Skip to main content

Andra Gillespie is an associate professor at Emory University and the author of Race and the Obama administration: Substance, symbols and hope

At this point, the fact Donald Trump attacks his detractors on Twitter should not come as a surprise. However, when he lashed out at my congressman, Rep. John Lewis, and disparaged my congressional district, it highlighted for me, in a deeply personal way, the ways that president-elect Trump continues to alienate himself and his party from black constituents.

By engaging in an uninformed, ad hominem attack on a civil-rights legend (and using stereotypes in the process), Mr. Trump makes it difficult for blacks to believe that he intends to be an honest broker on issues of concern to their communities.

Subscribers: As inauguration looms, Trump has lots to prove

Sarah Kendzior: Donald Trump's shakedown of the American dream

Joanna Slater: The Trump Show: What makes the man who will become president tick?

Congressman Lewis, an Alabama native whose skull was fractured marching for voting rights in Selma, was accused by the next President of the United States of being "all talk and no action."

That Mr. Trump attacked Mr. Lewis should not have been a surprise – after all, he has lashed out at anyone willing to publicly criticize him (see: Megyn Kelly, Meryl Streep, the cast of Hamilton and Saturday Night Live).

But we should all be worried about how Mr. Trump attacked a civil-rights legend – with no apparent regard for facts or context. Mr. Trump said Mr. Lewis should spend more time "fixing and helping his district, which is in horrible shape and falling apart (not to mention crime infested)."

It was as though Mr. Trump had never set foot in his district, which does have challenged neighbourhoods and higher-than-average unemployment, but also includes upscale communities such as the Buckhead shopping district and Midtown Atlanta. Mr. Lewis's district also includes my employer, Emory University, which U.S. News & World Report ranks as the 20th-best major university in the United States, as well as other venerated colleges and universities such as Georgia Tech, Morehouse, Spelman and Georgia State.

Mr. Trump should know this: He held rallies in the heart of Mr. Lewis's district in Atlanta (in January near where the 2019 Super Bowl will take place and in June at the Fox Theatre). And, as a businessman, he announced plans to build luxury towers in the Fifth District (those plans were aborted after the 2007-2008 housing market crash).

Mr. Trump should know, but yet he assumes that a black congressman representing a majority black, urban district must clearly represent a decaying inner city. And it is that type of behaviour – coupled with the divisive and racially charged rhetoric of his campaign – that makes it difficult for him to forge alliances with much of the African-American community.
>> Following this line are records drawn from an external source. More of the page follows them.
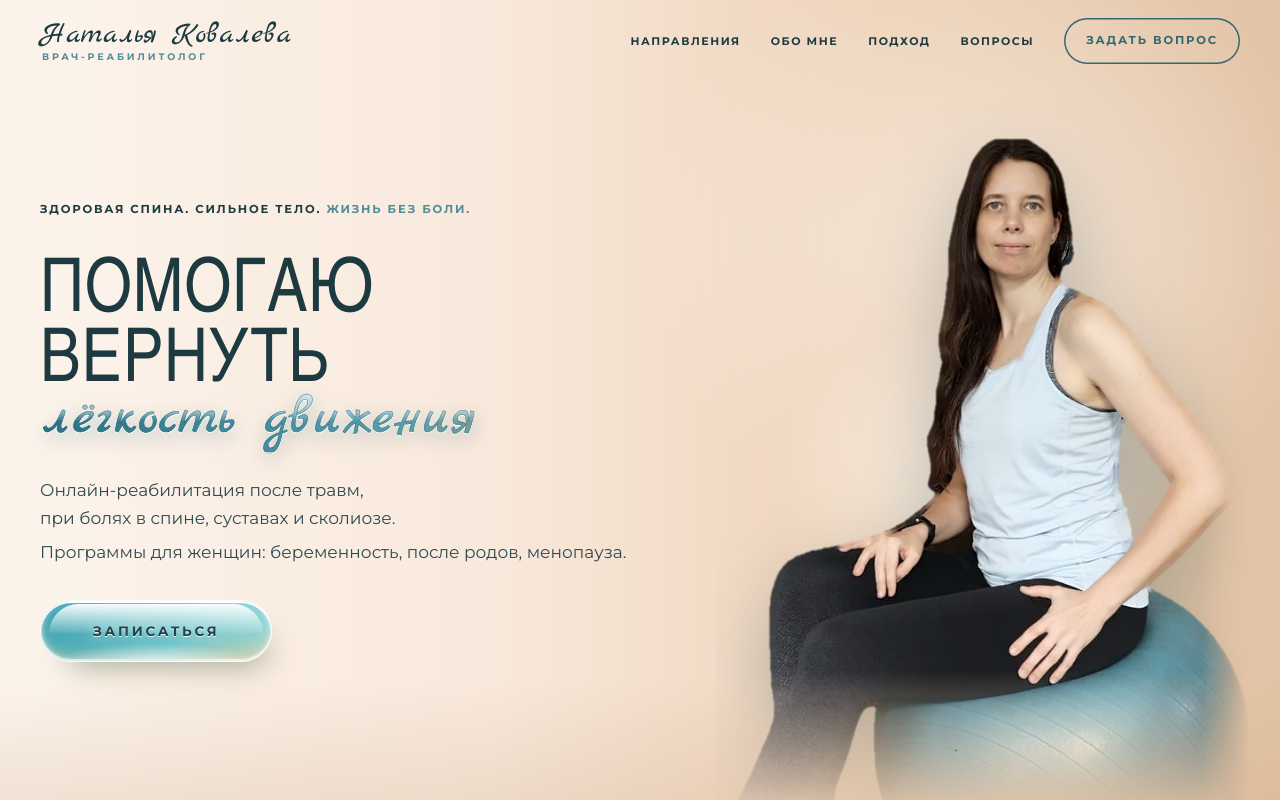
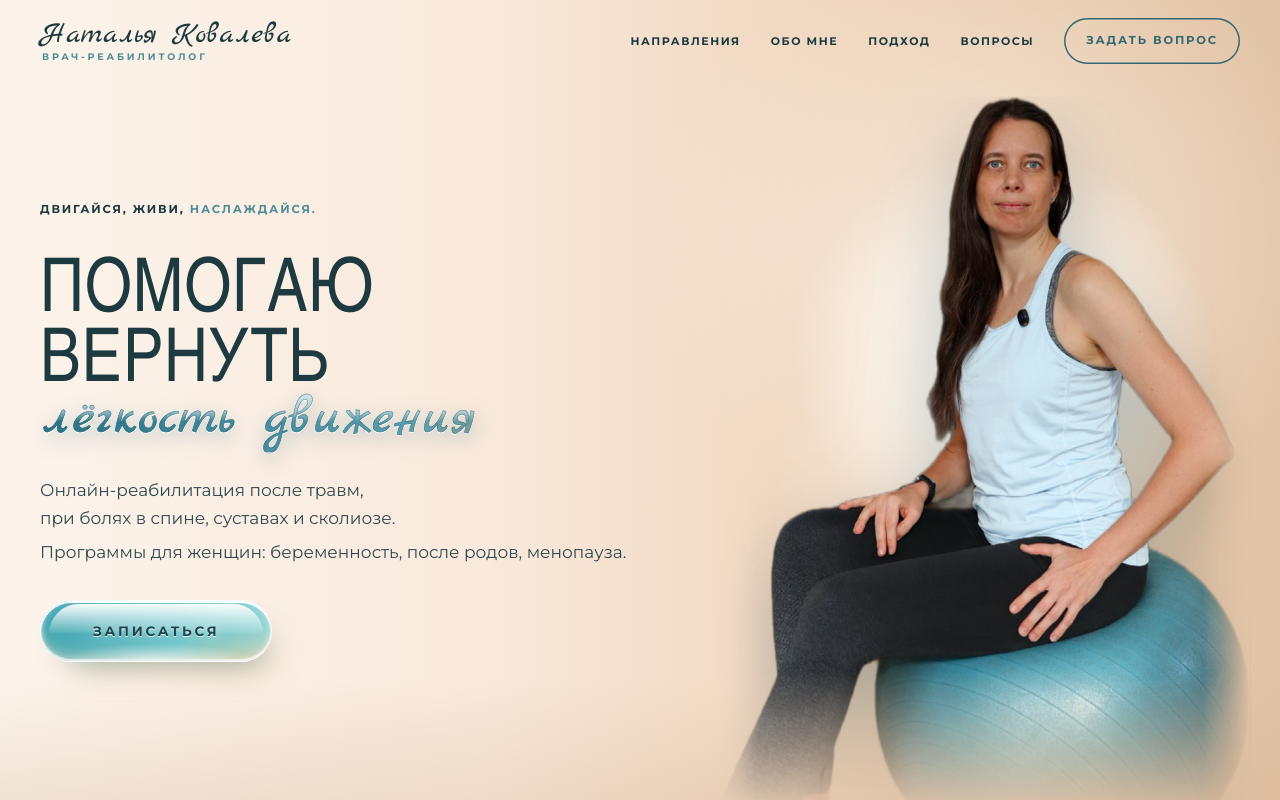
Before and after one commit to zhigarov/rehab-site, a plain HTML site: page index.html in a window 1280 px wide. Shown: the top 800 px of the page. Drawn offline with nearby package versions, Linux system fonts and the light colour scheme.

Commit message:
Новое главное фото и надпись «Двигайся, живи, наслаждайся»
Кожа на фото теплее и плотнее, за фигурой светлое сияние,
чтобы она не сливалась с персиковым фоном.

Co-Authored-By: Claude Opus 5.5 <noreply@anthropic.com>

```diff
--- a/css/blocks.css
+++ b/css/blocks.css
@@ -624,3 +624,20 @@
   /* на компьютере круглая кнопка WhatsApp не нужна — в шапке и так есть кнопки */
   .fab { display: none; }
 }
+
+/* =========================================================
+   Правки 26.11.2026 — новое главное фото
+   ========================================================= */
+/* светлое сияние за головой и плечами: кожа больше не сливается с персиковым фоном */
+.hero__visual::before {
+  content: ""; position: absolute; left: 54%; top: -2%; width: 115%; height: 78%;
+  transform: translateX(-50%); pointer-events: none;
+  background: radial-gradient(50% 50% at 50% 50%, rgba(255, 253, 250, .95) 0%, rgba(255, 252, 247, .6) 42%, rgba(255, 252, 247, 0) 72%);
+}
+/* тень фото обрезалась левым краем картинки и давала тонкую вертикальную линию — растушёвываем и левый край */
+.hero__figure {
+  -webkit-mask-image: linear-gradient(to top, transparent 0%, #000 20%), linear-gradient(to left, transparent 0%, #000 9%), linear-gradient(to right, transparent 0%, #000 8%);
+  -webkit-mask-composite: source-in;
+  mask-image: linear-gradient(to top, transparent 0%, #000 20%), linear-gradient(to left, transparent 0%, #000 9%), linear-gradient(to right, transparent 0%, #000 8%);
+  mask-composite: intersect;
+}
--- a/index.html
+++ b/index.html
@@ -76,7 +76,7 @@
 <section class="hero">
   <div class="container hero__grid">
     <div class="hero__content">
-      <p class="hero__eyebrow">Здоровая спина. Сильное тело. <span>Жизнь&nbsp;без&nbsp;боли.</span></p>
+      <p class="hero__eyebrow">Двигайся, живи, <span>наслаждайся.</span></p>
       <h1 class="hero__title">
         <span class="line"><span>Помогаю</span></span>
         <span class="line"><span>вернуть</span></span>
@@ -95,8 +95,8 @@
 
     <div class="hero__visual">
       <span class="hero__light" aria-hidden="true"></span>
-      <!-- главное фото (улучшенное, без фона); прежние версии — img/natalia-hero-mirror.png и img/natalia-hero.png -->
-      <img class="hero__figure" src="img/natalia-hero-main.png" alt="Наталья Ковалева, врач-реабилитолог, на фитболе" width="604" height="810">
+      <!-- главное фото: новое от Натальи (26.11), отзеркалено, кожа сделана теплее и плотнее; прежнее — img/natalia-hero-main.png -->
+      <img class="hero__figure" src="img/natalia-hero-2.png" alt="Наталья Ковалева, врач-реабилитолог, на фитболе" width="822" height="1100">
     </div>
   </div>
 </section>
```
Also changed, not shown: img/natalia-hero-2.png (added).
Mr. Trump touts the fact that, according to exit polls, he did two percentage points better among blacks than Mitt Romney did in 2012. However, he ignores the fact that more than 90 per cent of black Americans voted against him. (To be sure, blacks are the most Democratic voting bloc in the United States, so from a partisan standpoint alone, this is not surprising.) The president-elect must realize he must go a long way to build trust among blacks and that he loses ground every time he speaks intemperately.

In the wake of the Twitter brouhaha, Mr. Trump had a well-publicized meeting with Martin Luther King III. (Incidentally, the King Center, where Martin Luther King Jr. is buried, is also in the Fifth District.) I am sure Mr. Trump hopes that the optics of that meeting will blunt the fallout from the Twitter attack on John Lewis.

However, that meeting will likely not have the intended effect. Mr. Trump has made attempts to reach out to blacks before, but they have usually been neutralized by some other, offensive behaviour.

Take his appeal to blacks to consider giving the Republican Party a try. He framed it in the context of stereotypes of black pathology and asked (a mostly white audience), "What the hell do you have to lose?" President-elect Trump must realize that his charged rhetoric and thoughtless, uncontrolled tweets against a civil-rights legend have given blacks a very jaundiced view of him and make them leery of trusting him as the next leader of our country.

Martin Luther King III reportedly spoke to president-elect Trump about the importance of protecting voting rights for all Americans. I hope that Donald Trump heeds Mr. King's request. If he does, though, that is only a first step, one that needs to be followed by many more steps of positive behaviour and no evidence of backsliding (i.e. trying to vindicate oneself by noting via Twitter how John Lewis has skipped more inaugurations than he claims to have skipped).

I hope president-elect Trump realizes how his positive actions on race are offset by the magnitude of his negative behaviour. One meeting on MLK Day will not offset attacking the congressman representing Mr. King's district before and after that meeting.

Interact with The Globe